• **EXERCISE AIM**
Without the pictures, copy the entries below word for word.

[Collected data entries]
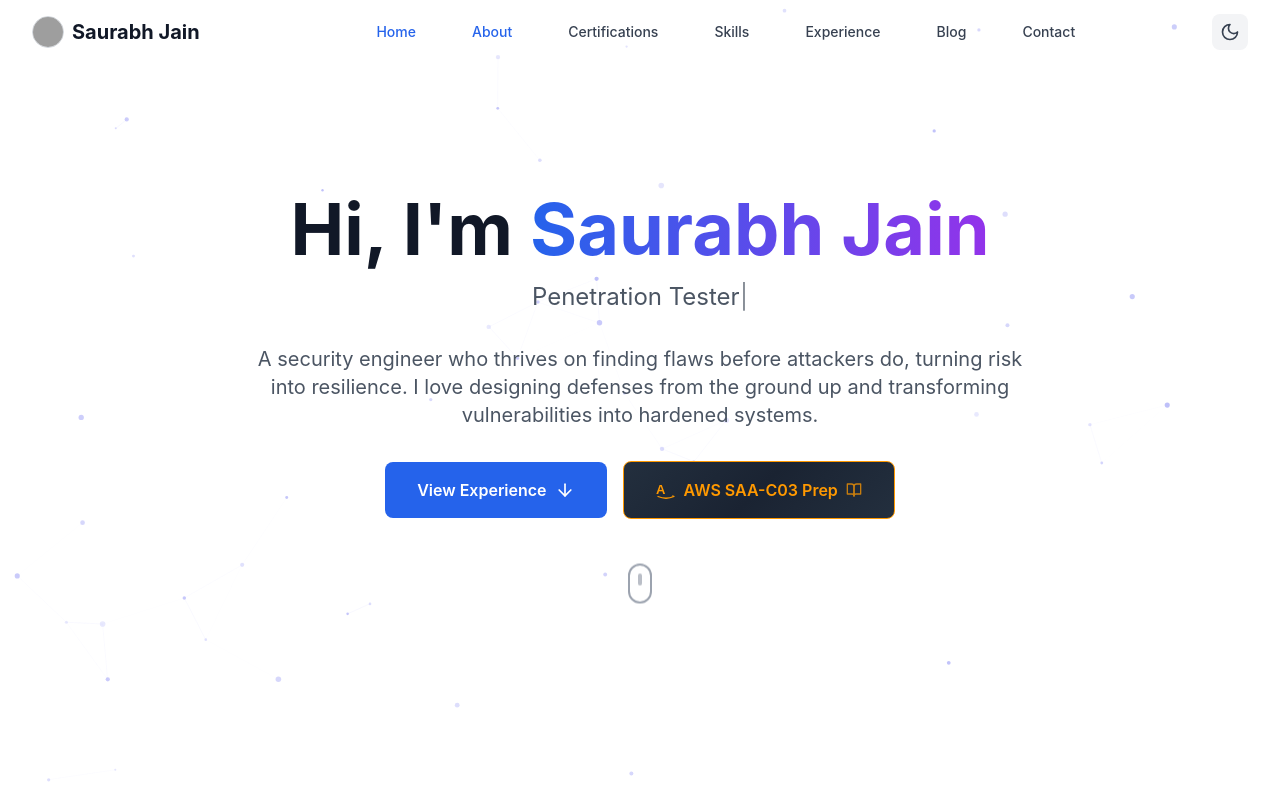
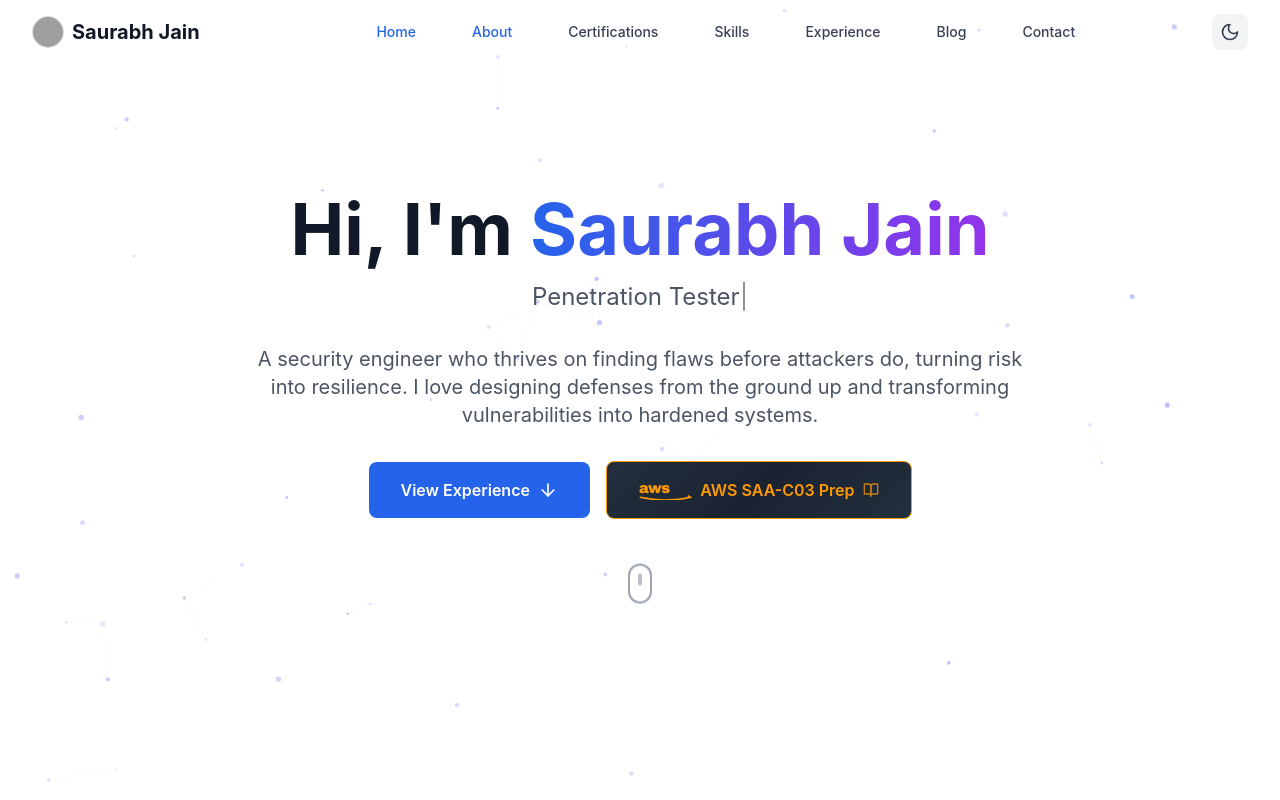
Before and after one commit to saurabhj4in/saurabhj4in.github.io, a React (Vite) app: page /#/ in a window 1280 px wide. Shown: the top 800 px of the page. Built offline with nearby package versions, Linux system fonts and the light colour scheme; grey boxes are pictures that could not be loaded.

Commit message:
Fix AWS button icon: replace dangling 'A' with proper aws wordmark SVG
Co-Authored-By: Claude Sonnet 4.6 <noreply@anthropic.com>

```diff
--- a/src/components/Hero.tsx
+++ b/src/components/Hero.tsx
@@ -59,11 +59,11 @@ const Hero = () => {
               className="group inline-flex items-center gap-2 px-8 py-4 rounded-lg font-semibold transition-all duration-300 transform hover:scale-105 hover:shadow-lg hover:shadow-amber-500/30"
               style={{ background: 'linear-gradient(135deg, #232F3E 0%, #1a2332 50%, #232F3E 100%)', color: '#FF9900', border: '1.5px solid #FF9900' }}
             >
-              {/* AWS smile-bar icon */}
-              <svg className="h-5 w-5 flex-shrink-0" viewBox="0 0 40 40" fill="none" xmlns="http://www.w3.org/2000/svg">
-                <text x="0" y="28" fontSize="26" fontWeight="bold" fill="#FF9900" fontFamily="Arial,sans-serif">A</text>
-                <path d="M4 33 Q20 40 36 33" stroke="#FF9900" strokeWidth="2.5" fill="none" strokeLinecap="round"/>
-                <polygon points="34,30 36,33 31,33" fill="#FF9900"/>
+              {/* AWS logo */}
+              <svg className="h-5 w-auto flex-shrink-0" viewBox="0 0 80 30" fill="none" xmlns="http://www.w3.org/2000/svg">
+                <text x="0" y="20" fontSize="22" fontWeight="900" fill="#FF9900" fontFamily="'Arial Black',Arial,sans-serif" letterSpacing="-1">aws</text>
+                <path d="M2 26 Q40 34 78 26" stroke="#FF9900" strokeWidth="2.2" fill="none" strokeLinecap="round"/>
+                <polygon points="74,22 78,26 72,27" fill="#FF9900"/>
               </svg>
               <span>AWS SAA-C03 Prep</span>
               <BookOpen className="h-4 w-4 opacity-75 group-hover:opacity-100 transition-opacity" />
```
Also changed, not shown: 6 other files (tests, documents, lock files or other folders).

• **REPLY TO THE TASK**
Before and after one commit to saurabhj4in/saurabhj4in.github.io, a React (Vite) app: page /#/ in a window 1280 px wide. Shown: the top 800 px of the page. Built offline with nearby package versions, Linux system fonts and the light colour scheme; grey boxes are pictures that could not be loaded.

Commit message:
Fix AWS button icon: replace dangling 'A' with proper aws wordmark SVG
Co-Authored-By: Claude Sonnet 4.6 <noreply@anthropic.com>

```diff
--- a/src/components/Hero.tsx
+++ b/src/components/Hero.tsx
@@ -59,11 +59,11 @@ const Hero = () => {
               className="group inline-flex items-center gap-2 px-8 py-4 rounded-lg font-semibold transition-all duration-300 transform hover:scale-105 hover:shadow-lg hover:shadow-amber-500/30"
               style={{ background: 'linear-gradient(135deg, #232F3E 0%, #1a2332 50%, #232F3E 100%)', color: '#FF9900', border: '1.5px solid #FF9900' }}
             >
-              {/* AWS smile-bar icon */}
-              <svg className="h-5 w-5 flex-shrink-0" viewBox="0 0 40 40" fill="none" xmlns="http://www.w3.org/2000/svg">
-                <text x="0" y="28" fontSize="26" fontWeight="bold" fill="#FF9900" fontFamily="Arial,sans-serif">A</text>
-                <path d="M4 33 Q20 40 36 33" stroke="#FF9900" strokeWidth="2.5" fill="none" strokeLinecap="round"/>
-                <polygon points="34,30 36,33 31,33" fill="#FF9900"/>
+              {/* AWS logo */}
+              <svg className="h-5 w-auto flex-shrink-0" viewBox="0 0 80 30" fill="none" xmlns="http://www.w3.org/2000/svg">
+                <text x="0" y="20" fontSize="22" fontWeight="900" fill="#FF9900" fontFamily="'Arial Black',Arial,sans-serif" letterSpacing="-1">aws</text>
+                <path d="M2 26 Q40 34 78 26" stroke="#FF9900" strokeWidth="2.2" fill="none" strokeLinecap="round"/>
+                <polygon points="74,22 78,26 72,27" fill="#FF9900"/>
               </svg>
               <span>AWS SAA-C03 Prep</span>
               <BookOpen className="h-4 w-4 opacity-75 group-hover:opacity-100 transition-opacity" />
```
Also changed, not shown: 6 other files (tests, documents, lock files or other folders).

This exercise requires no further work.